“Affinity groups have the power to foster a more inclusive and collaborative Coast Guard,” said Michelle Godfrey, director of Civilian Human Resources, Diversity and Leadership for the U.S. Coast Guard, in opening remarks.
The Coast Guard is committed to improving gender and cultural diversity, and fostering an inclusive work environment that allows members to remain Ready, Relevant, and Responsive. Recently the RAND Corporation released the results of a study on why women leave the Coast Guard. The report identified the root causes for attrition and developed recommendations that would mitigate the identified barriers. The Coast Guard has significant challenges retaining women over men in the service, and is taking action to address these challenges that are affecting the mission-ready total workforce.
In addition to the Affinity Fair, Vice Commandant Ray also posted on Facebook Thursday about the Surge Staffing for Parental Leave Pilot Program: “Family readiness is vital to U.S. Coast Guard readiness. ‘The Surge Staffing for Parental Leave Pilot Program’ supports our servicemembers and their families. This program leverages Reserve members to assist units with temporary personnel gaps due to parental, maternity convalescent, and primary caregiver leave for birth or adoption of a child. Senior Chief Laurie Kennedy and more than 20 other servicemembers have already used this program to unplug from their jobs and bond with their new children. Parental Surge Staffing was developed in support of the Coast Guard Strategic Plan, which directs investments in our people and improvement to mission support programs.”
The daylong Affinity Fair event featured an expo of nonprofits focused on communities based on gender, race, and sexual orientation, including Coast Guard-affiliated groups as well. Breakout sessions included topics such as how affinity groups can propel your career forward, mentoring, financial resiliency, inclusive leadership, and conflict management, among others.
Some of the participating organizations included the Family Sea Service Foundation, the Coast Guard Enlisted Association, Coast Guard Chief Petty Officers Association, Coast Guard Foundation, USCG Women’s Leadership Initiative (WLI), Women in Homeland Security, National Naval Officers Association, Blacks in Government and others.
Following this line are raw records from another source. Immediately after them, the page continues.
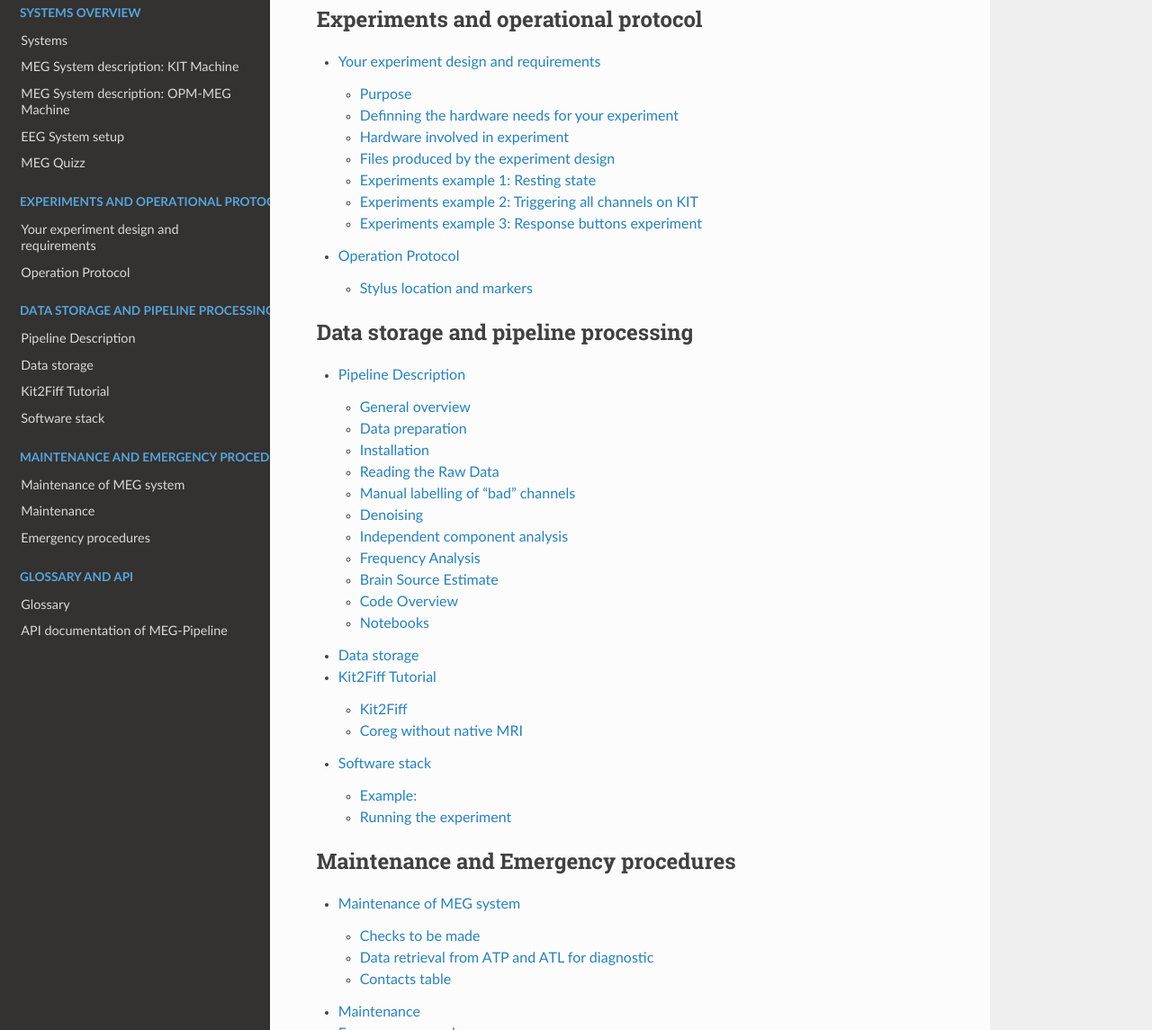
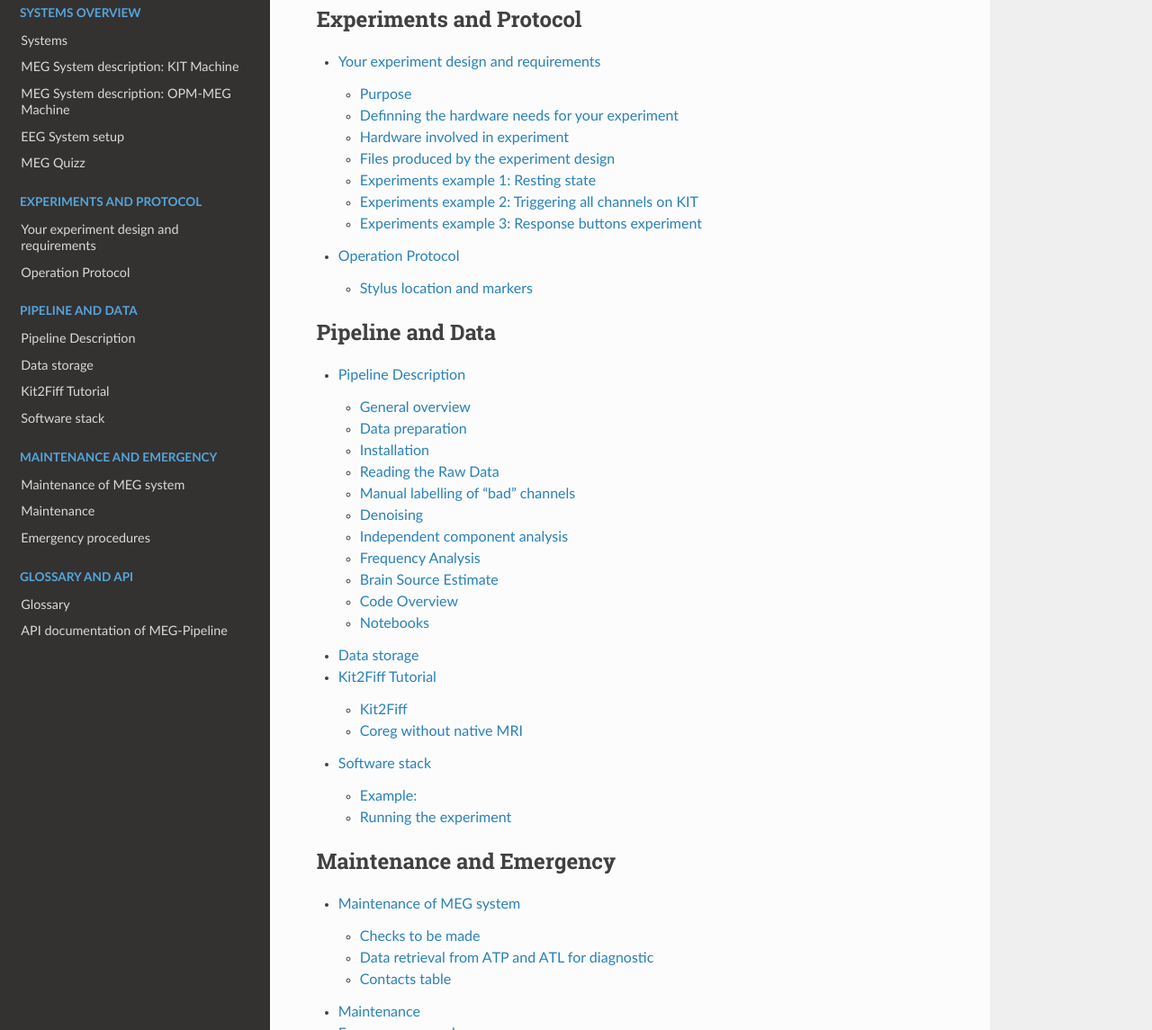
Before and after one commit to hzaatiti-NYU/meg-pipeline, a Sphinx documentation site: the page built from docs/source/index.rst, in a window 1280 px wide and 1400 px high, scrolled down 1165 px. Shown: the part 255-1400 px from the top of the window at 90% size. Built offline with Sphinx 7.4.7 and the Read the Docs theme 2.0.0, drawn with Linux system fonts in a browser that asks for light colours.

Commit message:
Fix structure

```diff
--- a/docs/source/index.rst
+++ b/docs/source/index.rst
@@ -42,14 +42,14 @@ Contents
 
 .. toctree::
    :maxdepth: 2
-   :caption: Experiments and operational protocol
+   :caption: Experiments and Protocol
 
    experimentdesign
    operationprotocol
 
 .. toctree::
    :maxdepth: 2
-   :caption: Data storage and pipeline processing
+   :caption: Pipeline and Data
 
    pipelineoverview
    pipeline/datastorage
@@ -58,7 +58,7 @@ Contents
 
 .. toctree::
    :maxdepth: 2
-   :caption: Maintenance and Emergency procedures
+   :caption: Maintenance and Emergency
 
    maintenance
    maintenance-emergency/maintenance
```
The fair was sponsored by the Office of Diversity and Inclusion (CG-127).